Friday 3 May 2019

Hasan Namir : part one

Hasan Namir was born in Iraq in 1987. He graduated from Simon Fraser University with a BA in English and received the Ying Chen Creative Writing Student Award. He is the author of God in Pink (2015), which won the Lambda Literary Award for Best Gay Fiction and was chosen as one of the Top 100 Books of 2015 by The Globe and Mail. His work has also been featured on Huffington Post, Shaw TV, Airbnb, and in the film God in Pink: A Documentary. His latest book is War / Torn (Book*hug Press, 2018). Hasan lives with his husband in Vancouver.

Photo credit: Tarn Khare.

Has your consideration of poetry changed since you began?

Growing up, I was writing poems that would rhyme at the end, sometimes lyrical. I perceived poetry as words that had to flow and rhyme with each other. Then, when I enrolled in English 472 – Advanced Poetry at Simon Fraser University, my whole perception of poetry was questioned and revolutionized. I veered away from rhyming and my poems all became free verse. I started to experiment with form and words to give new meaning. Now, my poetry writing has continued to be experimental with the form complimenting the words and themes.

Thursday 2 May 2019

Kara Petrovic : part one

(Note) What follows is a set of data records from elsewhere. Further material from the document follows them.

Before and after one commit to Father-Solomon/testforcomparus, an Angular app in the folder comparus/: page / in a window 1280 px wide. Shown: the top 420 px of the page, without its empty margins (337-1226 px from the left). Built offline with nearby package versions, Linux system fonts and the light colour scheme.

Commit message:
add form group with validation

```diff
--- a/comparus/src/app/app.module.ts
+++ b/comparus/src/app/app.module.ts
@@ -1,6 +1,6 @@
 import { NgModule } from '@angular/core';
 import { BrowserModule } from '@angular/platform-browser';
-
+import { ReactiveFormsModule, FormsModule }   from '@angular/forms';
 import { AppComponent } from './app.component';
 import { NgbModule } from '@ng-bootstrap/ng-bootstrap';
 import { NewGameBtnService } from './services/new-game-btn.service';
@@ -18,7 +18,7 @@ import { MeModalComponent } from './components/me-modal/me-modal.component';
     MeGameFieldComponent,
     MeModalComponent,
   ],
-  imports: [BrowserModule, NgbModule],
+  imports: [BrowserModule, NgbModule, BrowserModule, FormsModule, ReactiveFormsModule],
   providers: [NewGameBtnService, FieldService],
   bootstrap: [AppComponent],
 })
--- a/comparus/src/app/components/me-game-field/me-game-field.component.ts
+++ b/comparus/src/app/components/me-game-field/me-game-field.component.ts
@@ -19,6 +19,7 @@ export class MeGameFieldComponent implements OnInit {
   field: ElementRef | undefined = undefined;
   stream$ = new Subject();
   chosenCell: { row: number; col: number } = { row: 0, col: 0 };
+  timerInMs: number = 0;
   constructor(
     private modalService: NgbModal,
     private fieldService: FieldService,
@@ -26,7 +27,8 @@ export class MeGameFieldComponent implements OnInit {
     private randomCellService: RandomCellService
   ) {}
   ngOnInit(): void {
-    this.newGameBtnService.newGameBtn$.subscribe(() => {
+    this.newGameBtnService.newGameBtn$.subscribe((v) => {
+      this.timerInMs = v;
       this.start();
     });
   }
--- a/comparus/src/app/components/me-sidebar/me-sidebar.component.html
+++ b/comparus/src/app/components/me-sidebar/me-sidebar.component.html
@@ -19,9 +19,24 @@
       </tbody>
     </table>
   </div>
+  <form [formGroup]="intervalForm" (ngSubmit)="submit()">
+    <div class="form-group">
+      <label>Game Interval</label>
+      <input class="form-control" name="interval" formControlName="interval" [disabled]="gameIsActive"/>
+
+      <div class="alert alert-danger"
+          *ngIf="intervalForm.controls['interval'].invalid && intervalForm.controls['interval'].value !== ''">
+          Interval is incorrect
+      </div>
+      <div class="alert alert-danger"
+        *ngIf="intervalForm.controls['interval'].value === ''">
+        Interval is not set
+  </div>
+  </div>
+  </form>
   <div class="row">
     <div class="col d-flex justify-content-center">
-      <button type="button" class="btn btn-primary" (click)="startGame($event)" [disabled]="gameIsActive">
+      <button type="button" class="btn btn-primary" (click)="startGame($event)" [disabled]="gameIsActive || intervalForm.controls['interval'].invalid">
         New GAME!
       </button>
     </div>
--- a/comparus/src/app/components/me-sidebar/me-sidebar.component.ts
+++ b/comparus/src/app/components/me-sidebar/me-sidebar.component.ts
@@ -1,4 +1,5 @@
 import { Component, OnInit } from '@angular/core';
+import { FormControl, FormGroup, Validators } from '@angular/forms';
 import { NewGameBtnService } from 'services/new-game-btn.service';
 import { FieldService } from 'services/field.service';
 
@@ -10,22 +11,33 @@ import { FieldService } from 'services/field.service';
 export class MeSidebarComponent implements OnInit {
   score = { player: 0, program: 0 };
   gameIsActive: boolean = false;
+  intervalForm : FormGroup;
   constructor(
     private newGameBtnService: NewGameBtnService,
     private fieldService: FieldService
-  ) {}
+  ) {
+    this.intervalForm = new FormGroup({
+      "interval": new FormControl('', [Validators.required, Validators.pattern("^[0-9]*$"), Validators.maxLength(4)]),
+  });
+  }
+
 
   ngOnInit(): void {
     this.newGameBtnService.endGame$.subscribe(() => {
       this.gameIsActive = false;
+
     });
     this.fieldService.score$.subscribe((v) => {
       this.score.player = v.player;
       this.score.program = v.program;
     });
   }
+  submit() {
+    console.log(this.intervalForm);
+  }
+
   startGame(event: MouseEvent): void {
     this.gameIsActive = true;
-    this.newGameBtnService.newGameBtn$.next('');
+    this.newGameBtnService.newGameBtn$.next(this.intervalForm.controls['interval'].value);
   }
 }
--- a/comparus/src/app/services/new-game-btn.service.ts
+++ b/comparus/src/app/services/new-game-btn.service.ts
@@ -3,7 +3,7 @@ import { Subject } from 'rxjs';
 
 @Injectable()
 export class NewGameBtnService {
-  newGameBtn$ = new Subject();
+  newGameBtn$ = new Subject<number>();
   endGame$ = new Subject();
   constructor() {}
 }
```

Kara Petrovic is 23 years old and is currently living in Toronto, Ontario. They are a survivor of trauma three times over and are living with a variety of mental health disorders. They have been writing poetry since they were 8 years old. They have self-published a collection, titled beyond rock bottom in 2017 and have been previously published in CONKER magazine in 2018. In 2019, their work was selected for publication in Philadelphia Stories' upcoming issue. They have also been selected to read at Toronto's Emerging Writers Series 2019. They also recently self-published another collection, titled forget-me-not. They identify as genderfluid and pansexual, and this is frequently reflected upon in their work.

Photo credit: Logan Cerson.

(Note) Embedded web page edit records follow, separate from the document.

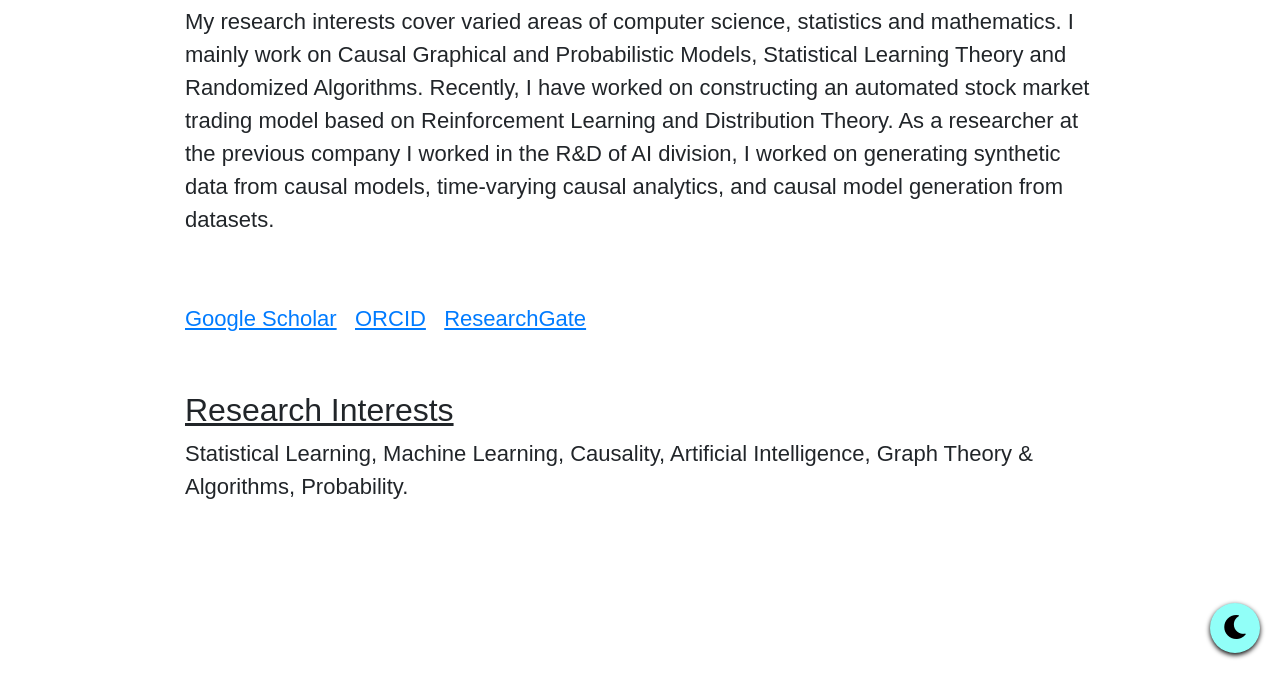
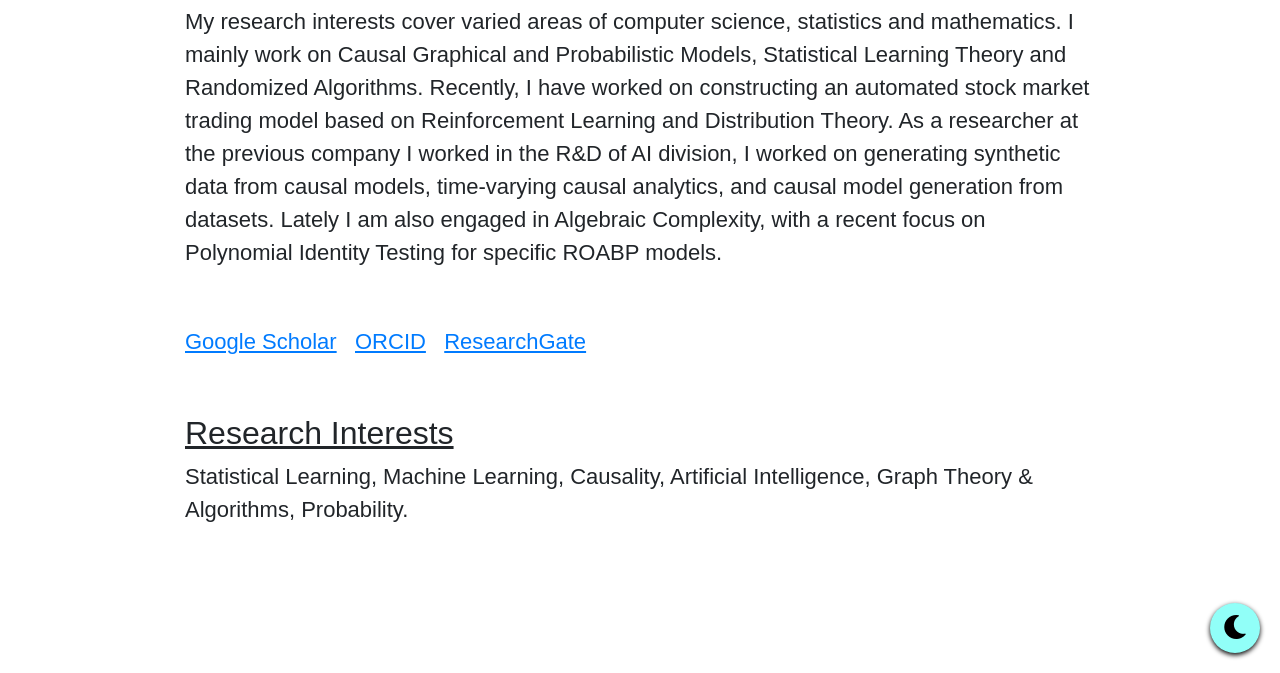
Before and after one commit to AnkanKar-Zargon/AnkanKar-Zargon.github.io, a plain HTML site: page research.html in a window 1280 px wide. Shown: the part 127-800 px from the top of the page. Drawn offline with nearby package versions, Linux system fonts and the light colour scheme; a web font is replaced by a local one.

Commit message:
changed it a little

```diff
--- a/research.html
+++ b/research.html
@@ -60,7 +60,13 @@
 <div class="container-fluid">
   <div class="content">
     <h1>Journey into Discovery: My Research Portfolio</h1>
-    <p> My research interests cover varied areas of computer science, statistics and mathematics. I mainly work on Causal Graphical and Probabilistic Models, Statistical Learning Theory and Randomized Algorithms. Recently, I have worked on constructing an automated stock market trading model based on Reinforcement Learning and Distribution Theory. As a researcher at the previous company I worked in the R&D of AI division, I worked on generating synthetic data from causal models, time-varying causal analytics, and causal model generation from datasets. <br> <br> <br> <a href="https://scholar.google.com/citations?user=ri0IaZkAAAAJ" target="_blank"><u>Google Scholar</u></a> &nbsp; <a href="https://orcid.org/0009-0003-7084-0961" target="_blank"><u>ORCID</u></a> &nbsp; <a href="https://www.researchgate.net/profile/Ankan-Kar" target="_blank"><u>ResearchGate</u></a></p>
+    <p> My research interests cover varied areas of computer science, statistics and mathematics. I mainly work on Causal Graphical and Probabilistic Models, Statistical Learning Theory and Randomized Algorithms. Recently, I have worked on constructing an automated stock market trading model based on Reinforcement Learning and Distribution Theory. As a researcher at the previous company I worked in the R&D of AI division, I worked on generating synthetic data from causal models, time-varying causal analytics, and causal model generation from datasets. Lately I am also engaged in Algebraic Complexity, with a recent focus on Polynomial Identity Testing for specific ROABP models.</p>
+  </div>
+</div>
+
+<div class="container-fluid">
+  <div class="content">
+    <a href="https://scholar.google.com/citations?user=ri0IaZkAAAAJ" target="_blank"><u>Google Scholar</u></a> &nbsp; <a href="https://orcid.org/0009-0003-7084-0961" target="_blank"><u>ORCID</u></a> &nbsp; <a href="https://www.researchgate.net/profile/Ankan-Kar" target="_blank"><u>ResearchGate</u></a></p>
   </div>
 </div>
 
```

What are you working on?

I think a more appropriate question would be what aren’t I working on. I currently am working on promoting my first collection, beyond rock bottom and my second collection out February 15 2019, forget-me-not. There are two other chapbooks that are currently undergoing the process of submission. A creative nonfiction I wrote is scheduled for publication in Philadelphia Stories this Spring. I finished the first draft of a very queer, very noir fiction book I co-wrote and am working on revisions. I’m submitting poetry like crazy, drowning under piles and piles of rejections, and desperately trying to… well, get out there.

Fern G. Z. Carr : part five

What are you working on?

I have recently finished working with my publisher, Silver Bow Publishing, on the release of my poetry collection, Shards of Crystal. I am therefore currently focussing on readings and sharing my poetry with others. 

I'm still submitting my work to journals and anthologies worldwide which I do on a regular basis.  That is in addition to my ongoing personal challenge to be published in all fifty USA states.  (I've been published in most of them so far but am working towards fifty.)

I've always composed foreign language poetry and will often translate it into English.  I'll sometimes start with one of my English poems and then translate it into another language.  My preference though is to write the poem in my language or languages of choice and then translate it into English.  It seems to come across as more genuine that way. 

All that said, I am attempting to write more poetry in Mandarin.  It is such a great language.  Typing the Chinese characters on the computer can tend to be pretty time-consuming though.

Wednesday 1 May 2019

Jules Arita Koostachin : part three

How do you know when a poem is finished?

• I know because I feel like that there is nothing left inside me, but with that stated, my poems also feel like a continuation of the one before. So when I am writing, I almost pick up where I left off, and I allow myself to travel into other realms once again. There are times when I don't really know what I will be writing about, I just sit at my computer and let my spirit guide me. After a writing session I reread my words, and often wonder where they came from...